* [Instructions for the task] The lines of the records that include "white" should all be copied.

* [Data section]
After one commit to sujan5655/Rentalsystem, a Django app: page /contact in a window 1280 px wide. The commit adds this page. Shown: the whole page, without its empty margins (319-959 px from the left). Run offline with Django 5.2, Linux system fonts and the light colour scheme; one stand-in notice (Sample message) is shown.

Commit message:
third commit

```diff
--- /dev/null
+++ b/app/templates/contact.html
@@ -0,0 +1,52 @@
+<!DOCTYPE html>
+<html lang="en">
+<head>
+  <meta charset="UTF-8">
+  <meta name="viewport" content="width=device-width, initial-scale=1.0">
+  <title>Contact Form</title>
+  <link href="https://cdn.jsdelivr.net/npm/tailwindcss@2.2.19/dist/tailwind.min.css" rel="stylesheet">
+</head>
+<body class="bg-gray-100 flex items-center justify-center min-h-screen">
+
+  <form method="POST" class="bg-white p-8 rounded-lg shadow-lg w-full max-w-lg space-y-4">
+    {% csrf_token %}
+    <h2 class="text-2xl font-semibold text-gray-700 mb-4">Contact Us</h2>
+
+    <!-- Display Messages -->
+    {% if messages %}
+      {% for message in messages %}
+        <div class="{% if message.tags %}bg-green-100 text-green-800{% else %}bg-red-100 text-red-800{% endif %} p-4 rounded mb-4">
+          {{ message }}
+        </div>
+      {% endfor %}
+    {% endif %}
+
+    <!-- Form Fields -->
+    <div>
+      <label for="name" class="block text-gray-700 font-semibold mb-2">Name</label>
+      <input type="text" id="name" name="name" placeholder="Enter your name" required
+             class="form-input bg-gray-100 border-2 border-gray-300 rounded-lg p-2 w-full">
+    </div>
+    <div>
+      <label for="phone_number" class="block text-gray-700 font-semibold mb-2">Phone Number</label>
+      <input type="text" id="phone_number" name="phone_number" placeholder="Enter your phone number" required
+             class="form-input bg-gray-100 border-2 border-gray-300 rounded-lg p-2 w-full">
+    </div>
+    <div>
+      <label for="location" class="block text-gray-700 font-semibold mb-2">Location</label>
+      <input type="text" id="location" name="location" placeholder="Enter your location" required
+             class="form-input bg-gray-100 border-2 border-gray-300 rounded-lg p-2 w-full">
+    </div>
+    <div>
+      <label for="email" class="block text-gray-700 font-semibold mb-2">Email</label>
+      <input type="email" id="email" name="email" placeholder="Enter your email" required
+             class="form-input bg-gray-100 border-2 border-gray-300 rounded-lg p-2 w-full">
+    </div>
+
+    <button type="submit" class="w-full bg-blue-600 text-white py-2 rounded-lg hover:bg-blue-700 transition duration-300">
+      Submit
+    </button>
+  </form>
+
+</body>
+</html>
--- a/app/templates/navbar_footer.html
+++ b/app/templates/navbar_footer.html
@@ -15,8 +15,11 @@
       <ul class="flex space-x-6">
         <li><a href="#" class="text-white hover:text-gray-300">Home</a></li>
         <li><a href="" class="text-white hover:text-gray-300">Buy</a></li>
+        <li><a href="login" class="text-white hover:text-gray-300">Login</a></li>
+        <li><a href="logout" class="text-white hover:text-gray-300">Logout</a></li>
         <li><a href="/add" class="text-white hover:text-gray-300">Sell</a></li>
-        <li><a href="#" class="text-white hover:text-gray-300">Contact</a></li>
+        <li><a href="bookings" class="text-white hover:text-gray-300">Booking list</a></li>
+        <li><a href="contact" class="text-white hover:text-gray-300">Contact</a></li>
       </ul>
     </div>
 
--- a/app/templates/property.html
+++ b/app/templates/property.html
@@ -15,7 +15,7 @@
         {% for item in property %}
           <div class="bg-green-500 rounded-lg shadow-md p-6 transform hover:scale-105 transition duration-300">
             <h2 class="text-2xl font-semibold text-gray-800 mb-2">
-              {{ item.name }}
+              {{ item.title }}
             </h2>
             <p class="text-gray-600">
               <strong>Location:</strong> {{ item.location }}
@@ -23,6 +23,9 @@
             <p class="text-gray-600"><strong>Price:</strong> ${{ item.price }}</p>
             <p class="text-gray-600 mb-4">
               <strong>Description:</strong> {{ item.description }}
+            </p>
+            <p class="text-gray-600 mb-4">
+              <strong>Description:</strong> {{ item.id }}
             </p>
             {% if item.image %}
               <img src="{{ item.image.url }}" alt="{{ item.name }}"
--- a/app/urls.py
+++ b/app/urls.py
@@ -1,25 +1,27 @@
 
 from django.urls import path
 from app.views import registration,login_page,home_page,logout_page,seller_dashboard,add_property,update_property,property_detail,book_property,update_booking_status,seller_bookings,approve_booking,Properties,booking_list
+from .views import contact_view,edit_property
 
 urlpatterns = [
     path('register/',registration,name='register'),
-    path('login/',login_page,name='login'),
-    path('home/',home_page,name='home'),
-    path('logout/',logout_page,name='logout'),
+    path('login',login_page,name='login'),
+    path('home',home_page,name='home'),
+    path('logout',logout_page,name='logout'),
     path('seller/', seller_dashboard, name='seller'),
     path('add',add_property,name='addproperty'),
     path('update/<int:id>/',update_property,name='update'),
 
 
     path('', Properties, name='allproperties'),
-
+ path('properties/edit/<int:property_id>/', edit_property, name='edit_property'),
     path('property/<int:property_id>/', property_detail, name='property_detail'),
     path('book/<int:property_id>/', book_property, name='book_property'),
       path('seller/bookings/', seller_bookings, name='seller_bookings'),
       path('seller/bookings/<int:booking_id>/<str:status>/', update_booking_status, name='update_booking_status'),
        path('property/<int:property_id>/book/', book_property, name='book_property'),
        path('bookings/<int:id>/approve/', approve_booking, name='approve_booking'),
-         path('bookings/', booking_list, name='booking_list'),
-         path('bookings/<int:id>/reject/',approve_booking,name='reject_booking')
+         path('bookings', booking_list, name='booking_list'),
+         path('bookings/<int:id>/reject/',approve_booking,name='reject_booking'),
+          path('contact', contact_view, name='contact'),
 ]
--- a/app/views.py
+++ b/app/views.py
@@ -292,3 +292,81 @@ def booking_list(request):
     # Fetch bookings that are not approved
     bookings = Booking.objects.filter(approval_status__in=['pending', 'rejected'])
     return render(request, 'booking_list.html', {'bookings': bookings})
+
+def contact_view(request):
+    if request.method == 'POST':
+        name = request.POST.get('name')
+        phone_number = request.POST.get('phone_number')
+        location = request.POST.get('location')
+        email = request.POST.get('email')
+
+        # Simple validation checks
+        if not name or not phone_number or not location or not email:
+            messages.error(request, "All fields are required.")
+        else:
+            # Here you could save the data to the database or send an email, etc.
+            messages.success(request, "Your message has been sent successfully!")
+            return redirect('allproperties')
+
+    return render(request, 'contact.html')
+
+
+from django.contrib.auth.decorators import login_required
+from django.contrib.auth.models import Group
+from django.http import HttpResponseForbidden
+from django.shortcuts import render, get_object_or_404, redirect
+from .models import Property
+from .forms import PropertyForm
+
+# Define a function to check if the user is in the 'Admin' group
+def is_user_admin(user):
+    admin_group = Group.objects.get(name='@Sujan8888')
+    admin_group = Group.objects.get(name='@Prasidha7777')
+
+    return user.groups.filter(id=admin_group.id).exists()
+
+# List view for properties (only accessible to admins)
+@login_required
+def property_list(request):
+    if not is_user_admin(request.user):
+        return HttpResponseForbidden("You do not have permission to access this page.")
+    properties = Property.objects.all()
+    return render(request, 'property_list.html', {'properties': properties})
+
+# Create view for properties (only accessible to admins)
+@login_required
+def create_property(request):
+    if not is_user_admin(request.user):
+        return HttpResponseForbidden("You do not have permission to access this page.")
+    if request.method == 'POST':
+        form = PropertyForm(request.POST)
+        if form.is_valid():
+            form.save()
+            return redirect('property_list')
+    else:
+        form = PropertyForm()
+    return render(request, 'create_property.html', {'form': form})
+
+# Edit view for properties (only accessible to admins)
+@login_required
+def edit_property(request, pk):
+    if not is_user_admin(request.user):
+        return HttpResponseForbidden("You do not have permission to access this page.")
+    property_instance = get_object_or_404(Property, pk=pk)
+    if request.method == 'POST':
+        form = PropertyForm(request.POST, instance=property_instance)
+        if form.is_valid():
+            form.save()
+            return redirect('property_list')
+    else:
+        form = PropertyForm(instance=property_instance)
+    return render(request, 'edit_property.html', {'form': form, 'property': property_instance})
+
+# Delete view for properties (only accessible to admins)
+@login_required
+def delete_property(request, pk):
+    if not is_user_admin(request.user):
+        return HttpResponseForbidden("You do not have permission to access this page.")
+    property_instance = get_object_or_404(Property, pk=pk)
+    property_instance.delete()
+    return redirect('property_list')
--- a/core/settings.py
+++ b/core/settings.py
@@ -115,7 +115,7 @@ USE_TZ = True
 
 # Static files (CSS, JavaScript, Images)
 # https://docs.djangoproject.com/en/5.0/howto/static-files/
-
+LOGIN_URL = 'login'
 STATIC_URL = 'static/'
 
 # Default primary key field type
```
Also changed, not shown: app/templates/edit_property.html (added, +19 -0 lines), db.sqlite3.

* [Reply to the task]
+  <form method="POST" class="bg-white p-8 rounded-lg shadow-lg w-full max-w-lg space-y-4">
+    <button type="submit" class="w-full bg-blue-600 text-white py-2 rounded-lg hover:bg-blue-700 transition duration-300">
         <li><a href="#" class="text-white hover:text-gray-300">Home</a></li>
         <li><a href="" class="text-white hover:text-gray-300">Buy</a></li>
+        <li><a href="login" class="text-white hover:text-gray-300">Login</a></li>
+        <li><a href="logout" class="text-white hover:text-gray-300">Logout</a></li>
         <li><a href="/add" class="text-white hover:text-gray-300">Sell</a></li>
-        <li><a href="#" class="text-white hover:text-gray-300">Contact</a></li>
+        <li><a href="bookings" class="text-white hover:text-gray-300">Booking list</a></li>
+        <li><a href="contact" class="text-white hover:text-gray-300">Contact</a></li>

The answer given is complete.